BEGIN Information

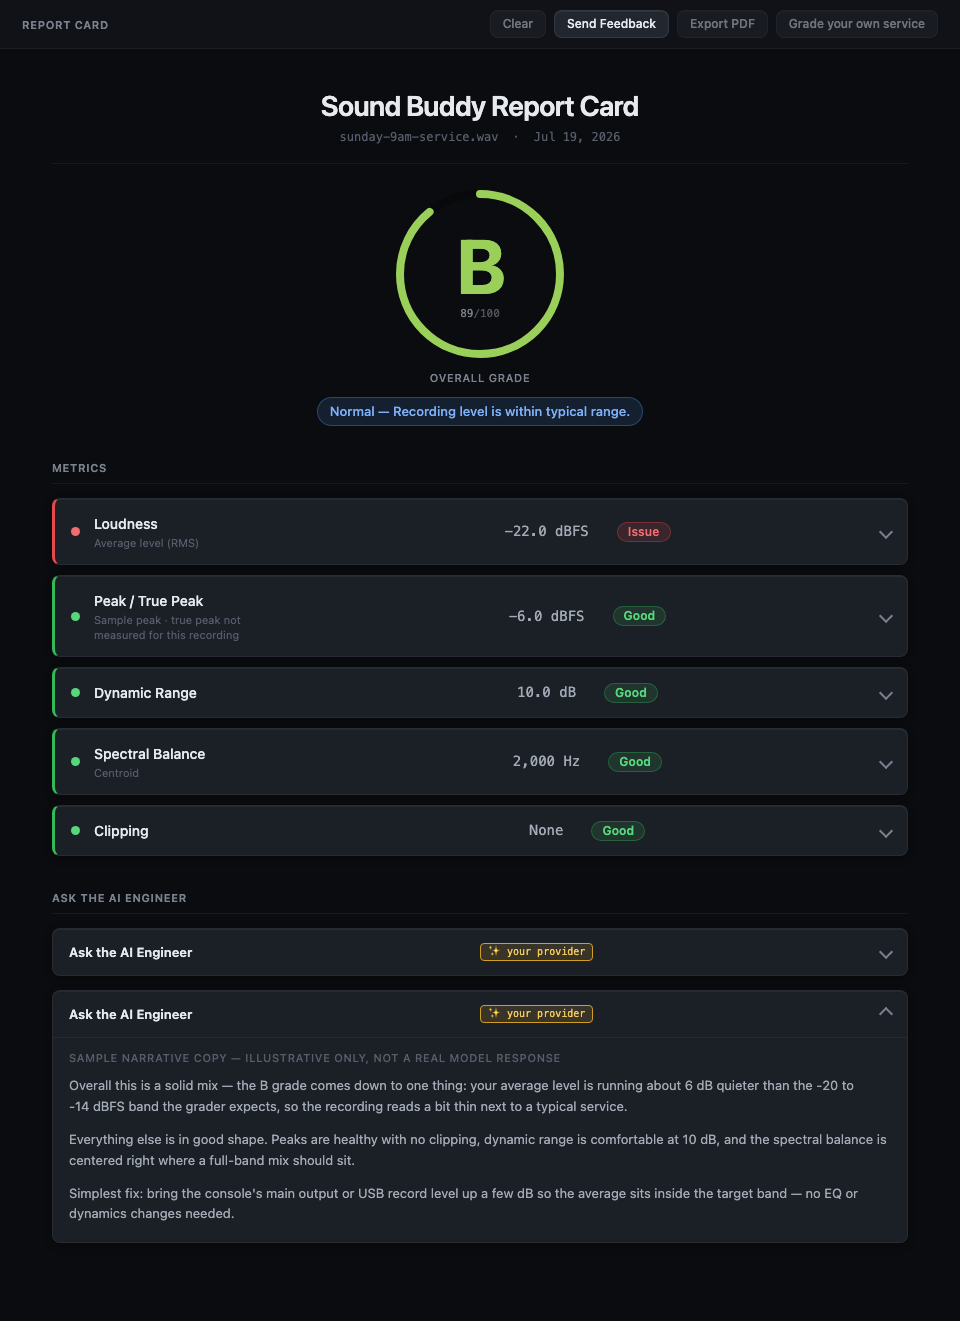
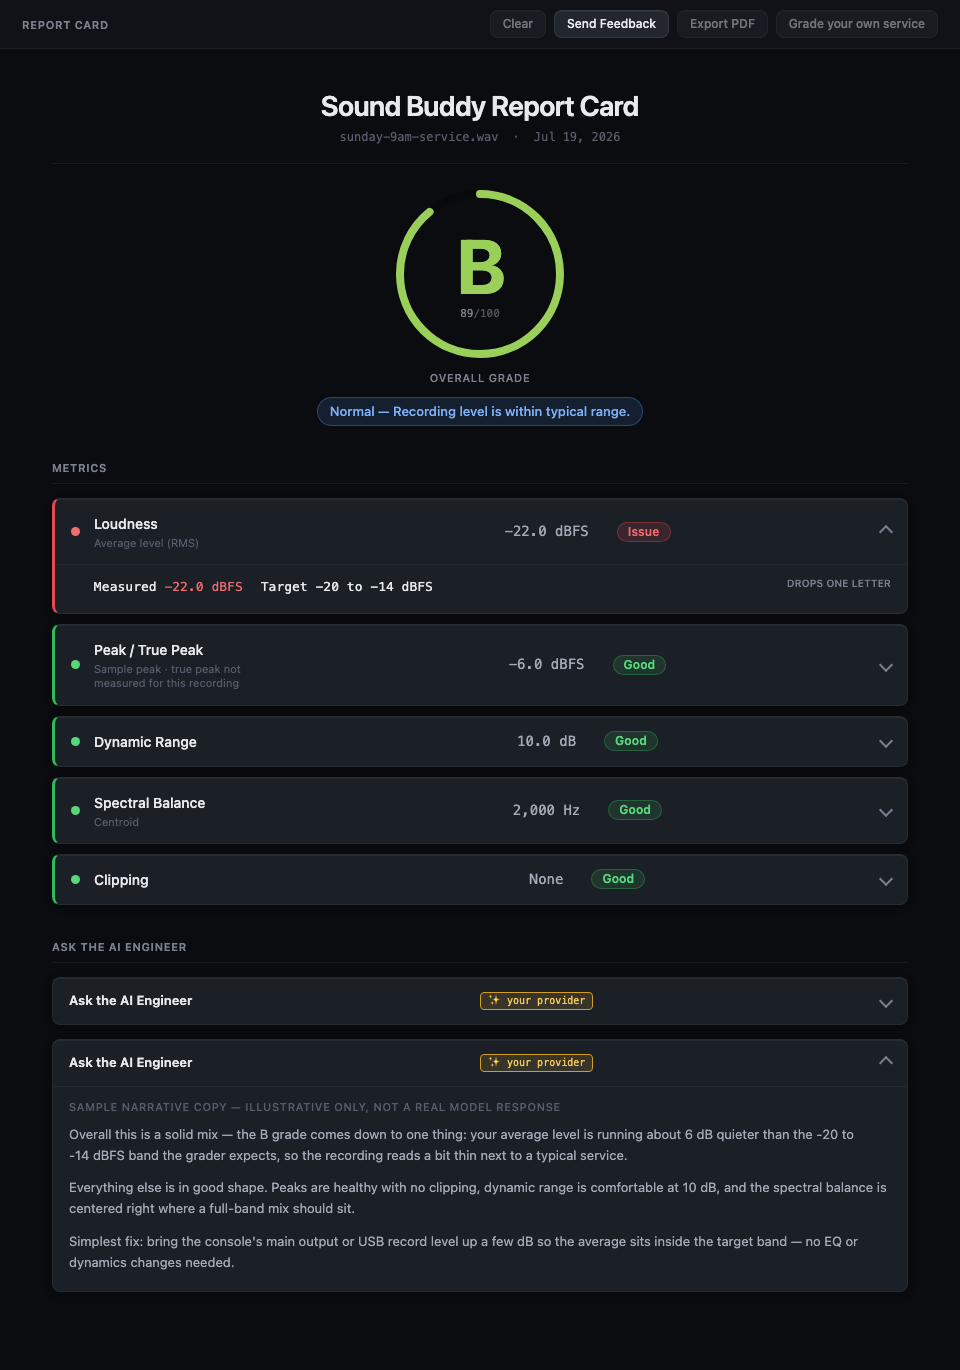
fix: restore default-open Loudness row + correct root-markup.html citations (#539)
Code review found mockup B's copy of the Loudness row had dropped the
`open` attribute mockup A established, and two line-number citations to
root-markup.html's #ai-panel/.pro-gate block had drifted from the actual
current lines. Re-screenshotted mockup-b.png after the fix.

diff --git a/docs/discovery/539-report-card-mockup/mockup-b-inline-ai.html b/docs/discovery/539-report-card-mockup/mockup-b-inline-ai.html
@@ -7,7 +7,7 @@
   header comment for the golden case / sourcing notes) — the only difference
   here is the AI Engineer treatment: a new "Ask the AI Engineer" section is
   added beneath the metric rows, collapsed by default, instead of the
-  standing right-rail `aside#ai-panel` (root-markup.html:340-351, copy
+  standing right-rail `aside#ai-panel` (root-markup.html:333-351, copy
   reused below: pg-icon/pg-title/pg-msg from `.pro-gate`, narrative shape
   from `#ai-output`).
 
@@ -148,7 +148,7 @@
   .metric-detail-row .impact { margin-left:auto; font:var(--fw-medium) 10px/1.2 var(--font-sans); letter-spacing:0.02em; text-transform:uppercase; color:var(--text-tertiary); }
 
   /* ── Inline AI Engineer section (new for this mockup) ──
-     Reuses .pro-gate copy/classes from root-markup.html:344-350, and the
+     Reuses .pro-gate copy/classes from root-markup.html:340-345, and the
      #ai-output narrative slot, folded into a card instead of a side aside. */
   details.ai-inline {
     background:var(--surface); border:1px solid var(--border-subtle);
@@ -219,7 +219,7 @@
 
     <h2 class="rc-h2">Metrics</h2>
     <div class="metric-rows">
-      <details class="metric-row tone-issue">
+      <details class="metric-row tone-issue" open>
         <summary>
           <span class="status-dot issue"></span>
           <span class="metric-name">Loudness<span class="metric-note">Average level (RMS)</span></span>

diff --git a/docs/discovery/539-report-card-mockup.md b/docs/discovery/539-report-card-mockup.md
@@ -37,7 +37,7 @@ be built from:
 | Per-row expand → measured/target/impact | `GradeExplanation.deductions` / `.notMeasured` (`report-card.ts:34-53`, the e2-05 breakdown), same data `whyGradeHTML()` already renders (`report-card.ts:303-342`). The five rows mocked here map onto `buildMetricRows()`'s existing metric list (`report-card.ts:265-282`) — no new metric needs computing. |
 | Metric tones (good/check/issue) | `GradingPillApi` classifiers already exist and are two-way mirrors of the grade (`rcRmsStatus`, `rcPeakStatus`, `rcDrStatus`, `rcCentroidStatus` — `app/renderer/grading.js:324-349`). Every tone and target string in the mockup was read from these functions and `CONFIG`, not invented. |
 | Real sample grade | `app/renderer/grading.golden.json`, case `rms_out_of_band_drop` (grade B, score 89, one deduction: RMS -22.0 dBFS vs. -20 to -14 dBFS target). No golden case in the file carries more than one deduction, so the spec's "prefer a richer multi-deduction case if one exists" doesn't apply — this was the only real option, and it's exactly the case the spec named. |
-| Inline AI content (mockup B) | `#ai-output`'s narrative slot and `.pro-gate`'s copy/markup (`root-markup.html:340-351`) — both already exist, just currently rendered in a side `aside`, not inline. |
+| Inline AI content (mockup B) | `#ai-output`'s narrative slot and `.pro-gate`'s copy/markup (`aside#ai-panel`, `root-markup.html:333-351`; `.pro-gate` itself is `340-345`) — both already exist, just currently rendered in a side `aside`, not inline. |
 
 ### Gap found: the "standing AI rail" doesn't actually show on the Report Card today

END Information

Exercise: Every line of the data above is to be set down word for word, with the pictures left out.

Solution to the exercise:
fix: restore default-open Loudness row + correct root-markup.html citations (#539)
Code review found mockup B's copy of the Loudness row had dropped the
`open` attribute mockup A established, and two line-number citations to
root-markup.html's #ai-panel/.pro-gate block had drifted from the actual
current lines. Re-screenshotted mockup-b.png after the fix.

diff --git a/docs/discovery/539-report-card-mockup/mockup-b-inline-ai.html b/docs/discovery/539-report-card-mockup/mockup-b-inline-ai.html
@@ -7,7 +7,7 @@
   header comment for the golden case / sourcing notes) — the only difference
   here is the AI Engineer treatment: a new "Ask the AI Engineer" section is
   added beneath the metric rows, collapsed by default, instead of the
-  standing right-rail `aside#ai-panel` (root-markup.html:340-351, copy
+  standing right-rail `aside#ai-panel` (root-markup.html:333-351, copy
   reused below: pg-icon/pg-title/pg-msg from `.pro-gate`, narrative shape
   from `#ai-output`).
 
@@ -148,7 +148,7 @@
   .metric-detail-row .impact { margin-left:auto; font:var(--fw-medium) 10px/1.2 var(--font-sans); letter-spacing:0.02em; text-transform:uppercase; color:var(--text-tertiary); }
 
   /* ── Inline AI Engineer section (new for this mockup) ──
-     Reuses .pro-gate copy/classes from root-markup.html:344-350, and the
+     Reuses .pro-gate copy/classes from root-markup.html:340-345, and the
      #ai-output narrative slot, folded into a card instead of a side aside. */
   details.ai-inline {
     background:var(--surface); border:1px solid var(--border-subtle);
@@ -219,7 +219,7 @@
 
     <h2 class="rc-h2">Metrics</h2>
     <div class="metric-rows">
-      <details class="metric-row tone-issue">
+      <details class="metric-row tone-issue" open>
         <summary>
           <span class="status-dot issue"></span>
           <span class="metric-name">Loudness<span class="metric-note">Average level (RMS)</span></span>

diff --git a/docs/discovery/539-report-card-mockup.md b/docs/discovery/539-report-card-mockup.md
@@ -37,7 +37,7 @@ be built from:
 | Per-row expand → measured/target/impact | `GradeExplanation.deductions` / `.notMeasured` (`report-card.ts:34-53`, the e2-05 breakdown), same data `whyGradeHTML()` already renders (`report-card.ts:303-342`). The five rows mocked here map onto `buildMetricRows()`'s existing metric list (`report-card.ts:265-282`) — no new metric needs computing. |
 | Metric tones (good/check/issue) | `GradingPillApi` classifiers already exist and are two-way mirrors of the grade (`rcRmsStatus`, `rcPeakStatus`, `rcDrStatus`, `rcCentroidStatus` — `app/renderer/grading.js:324-349`). Every tone and target string in the mockup was read from these functions and `CONFIG`, not invented. |
 | Real sample grade | `app/renderer/grading.golden.json`, case `rms_out_of_band_drop` (grade B, score 89, one deduction: RMS -22.0 dBFS vs. -20 to -14 dBFS target). No golden case in the file carries more than one deduction, so the spec's "prefer a richer multi-deduction case if one exists" doesn't apply — this was the only real option, and it's exactly the case the spec named. |
-| Inline AI content (mockup B) | `#ai-output`'s narrative slot and `.pro-gate`'s copy/markup (`root-markup.html:340-351`) — both already exist, just currently rendered in a side `aside`, not inline. |
+| Inline AI content (mockup B) | `#ai-output`'s narrative slot and `.pro-gate`'s copy/markup (`aside#ai-panel`, `root-markup.html:333-351`; `.pro-gate` itself is `340-345`) — both already exist, just currently rendered in a side `aside`, not inline. |
 
 ### Gap found: the "standing AI rail" doesn't actually show on the Report Card today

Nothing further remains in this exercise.